Shmuel Schneersohn

From Wikipedia, the free encyclopedia
Jump to: navigation, search
Not to be confused with Shmuel Schneurson. ‹See Tfd›
"Maharash" redirect here, for the 17th century Polish rabbi, see Meir Wahl
Shmuel Schneersohn
Lubavitcher Rebbe
Term 17-Mar-1866 – 14-Sep-1882 OS
Full name Shmuel Schneersohn
Main work Likutei Torah - Toras Shmuel
Born Lyubavichi, Russian Empire
Died 14 September 1882 OS
Lyubavichi, Russian Empire
Buried Lyubavichi
Dynasty Chabad Lubavitch
Predecessor Menachem Mendel Schneersohn
Successor Sholom Dovber Schneersohn
Father Menachem Mendel Schneersohn
Mother Chaya Mushka (daughter of Dovber Schneuri)
Wife 1 Sterna (daughter of his brother Chaim Shneur Zalman)
Wife 2 Rivkah (granddaughter of Dovber Schneuri)
Children 2 Shneur Zalman Aharon
Sholom Dovber Schneersohn
Avrohom Sender
Menachem Mendel
Devorah Leah Ginsburg
Chaya Mushka Horenstein

Shmuel Schneersohn (or Rabbi Shmuel of Lubavitch or The Rebbe Maharash) (17 March 1834 – 14 September 1882 OS) was an Orthodox rabbi and the fourth Rebbe (spiritual leader) of the Chabad Lubavitch chasidic movement.

Biography[edit]

Schneersohn was born in Lyubavichi, on 2 Iyar 1834, the seventh son of the Tzemach Tzedek.
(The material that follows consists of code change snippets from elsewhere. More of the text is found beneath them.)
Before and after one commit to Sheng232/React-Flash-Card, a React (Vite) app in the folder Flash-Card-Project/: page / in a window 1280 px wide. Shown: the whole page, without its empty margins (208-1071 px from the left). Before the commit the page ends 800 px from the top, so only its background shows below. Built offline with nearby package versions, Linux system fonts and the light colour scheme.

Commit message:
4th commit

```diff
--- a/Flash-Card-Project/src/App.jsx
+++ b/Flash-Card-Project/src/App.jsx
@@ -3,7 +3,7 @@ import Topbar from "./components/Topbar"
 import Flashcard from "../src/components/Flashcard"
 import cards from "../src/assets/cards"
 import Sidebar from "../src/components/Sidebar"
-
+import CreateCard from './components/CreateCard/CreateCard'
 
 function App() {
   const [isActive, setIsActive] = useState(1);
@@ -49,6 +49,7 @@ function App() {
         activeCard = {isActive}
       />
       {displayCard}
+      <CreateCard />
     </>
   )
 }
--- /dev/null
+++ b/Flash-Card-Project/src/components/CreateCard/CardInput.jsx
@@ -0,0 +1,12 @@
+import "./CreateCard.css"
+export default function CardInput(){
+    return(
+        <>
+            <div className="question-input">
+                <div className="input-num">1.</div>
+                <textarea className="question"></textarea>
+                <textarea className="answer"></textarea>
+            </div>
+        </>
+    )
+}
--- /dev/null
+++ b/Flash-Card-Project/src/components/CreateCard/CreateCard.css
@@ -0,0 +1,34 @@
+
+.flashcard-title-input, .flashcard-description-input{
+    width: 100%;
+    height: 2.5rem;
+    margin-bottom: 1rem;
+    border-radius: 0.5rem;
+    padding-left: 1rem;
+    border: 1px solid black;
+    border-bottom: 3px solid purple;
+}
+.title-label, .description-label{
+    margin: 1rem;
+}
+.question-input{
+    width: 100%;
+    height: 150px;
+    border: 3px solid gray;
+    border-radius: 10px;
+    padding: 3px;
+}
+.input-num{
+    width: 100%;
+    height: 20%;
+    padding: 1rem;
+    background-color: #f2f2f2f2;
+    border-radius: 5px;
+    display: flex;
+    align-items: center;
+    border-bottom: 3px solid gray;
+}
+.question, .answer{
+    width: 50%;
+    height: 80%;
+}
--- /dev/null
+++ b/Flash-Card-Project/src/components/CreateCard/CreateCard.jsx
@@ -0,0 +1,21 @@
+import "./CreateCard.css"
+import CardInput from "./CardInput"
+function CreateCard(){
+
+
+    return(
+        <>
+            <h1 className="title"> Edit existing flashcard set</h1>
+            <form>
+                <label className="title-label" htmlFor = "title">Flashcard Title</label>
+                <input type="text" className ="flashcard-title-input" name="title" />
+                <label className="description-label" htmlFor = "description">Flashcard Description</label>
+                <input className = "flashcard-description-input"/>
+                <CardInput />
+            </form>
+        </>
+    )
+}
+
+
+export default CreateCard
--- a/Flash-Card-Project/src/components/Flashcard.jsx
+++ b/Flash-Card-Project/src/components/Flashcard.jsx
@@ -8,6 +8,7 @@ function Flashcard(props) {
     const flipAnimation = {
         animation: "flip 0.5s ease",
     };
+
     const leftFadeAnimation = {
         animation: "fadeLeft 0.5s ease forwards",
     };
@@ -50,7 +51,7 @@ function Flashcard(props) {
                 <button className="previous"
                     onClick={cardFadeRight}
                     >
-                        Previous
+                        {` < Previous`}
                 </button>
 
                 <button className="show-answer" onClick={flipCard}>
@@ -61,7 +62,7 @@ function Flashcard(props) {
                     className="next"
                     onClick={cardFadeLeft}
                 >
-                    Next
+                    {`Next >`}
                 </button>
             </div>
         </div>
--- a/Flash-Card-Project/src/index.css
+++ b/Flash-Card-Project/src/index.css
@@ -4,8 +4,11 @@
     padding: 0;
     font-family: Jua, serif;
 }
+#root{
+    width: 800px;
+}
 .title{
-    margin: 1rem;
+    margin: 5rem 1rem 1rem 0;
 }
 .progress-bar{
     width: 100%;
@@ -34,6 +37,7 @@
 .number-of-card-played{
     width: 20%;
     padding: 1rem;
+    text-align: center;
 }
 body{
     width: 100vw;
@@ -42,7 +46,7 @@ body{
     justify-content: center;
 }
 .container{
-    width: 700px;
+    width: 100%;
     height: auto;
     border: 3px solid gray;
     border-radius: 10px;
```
He faced competition from three of his brothers, primarily from Rabbi Yehuda Leib Schneersohn who established a dynasty in Kapust upon their father's death. Other brothers also established dynasties in Lyady, Nizhyn, and Ovruch.[1]

In 1848 Schneersohn was married to the daughter of his brother, Rabbi Chaim Shneur Zalman Schneersohn. After several months she died, and he then married the Rebbetzin Rivkah, a granddaughter of Rabbi Dovber Schneuri, the Mitteler Rebbe. He had three sons, Rabbi Zalmman Aharon, Rabbi Sholom Dovber and Rabbi Menachem Mendel as well as one daughter, Devorah Leah.

Schneersohn was said to have had chariots on call for the evacuation of books in time of fire.[2]

Besides his communal activism, he had wide intellectual interests. He spoke several languages, including Latin.[3] He wrote widely on a range of religious and secular topics, and much of his writing has never been published and remains in manuscript form alone.[3] His discourses began to be published for the first time under the title Likkutei Torat Shmuel in 1945 by Kehot, and 12 volumes have so far been printed.[3]

He died in Lyubavichi, on 13 Tishrei 1882, leaving four sons and two daughters, and was succeeded by his son Sholom Dovber.[3]

Schneersohn urged the study of Kabbalah as a prerequisite for one's humanity:

A person who is capable of comprehending the seder hishtalshelus (kabbalistic secrets concerning the coming-into-being of all existence every moment) - and fails to do so - cannot be considered a human being. At every moment and time one must know where his soul stands. It is a mitzvah (commandment) and an obligation to know the seder hishtalshelus.[4]

Aphorisms[edit]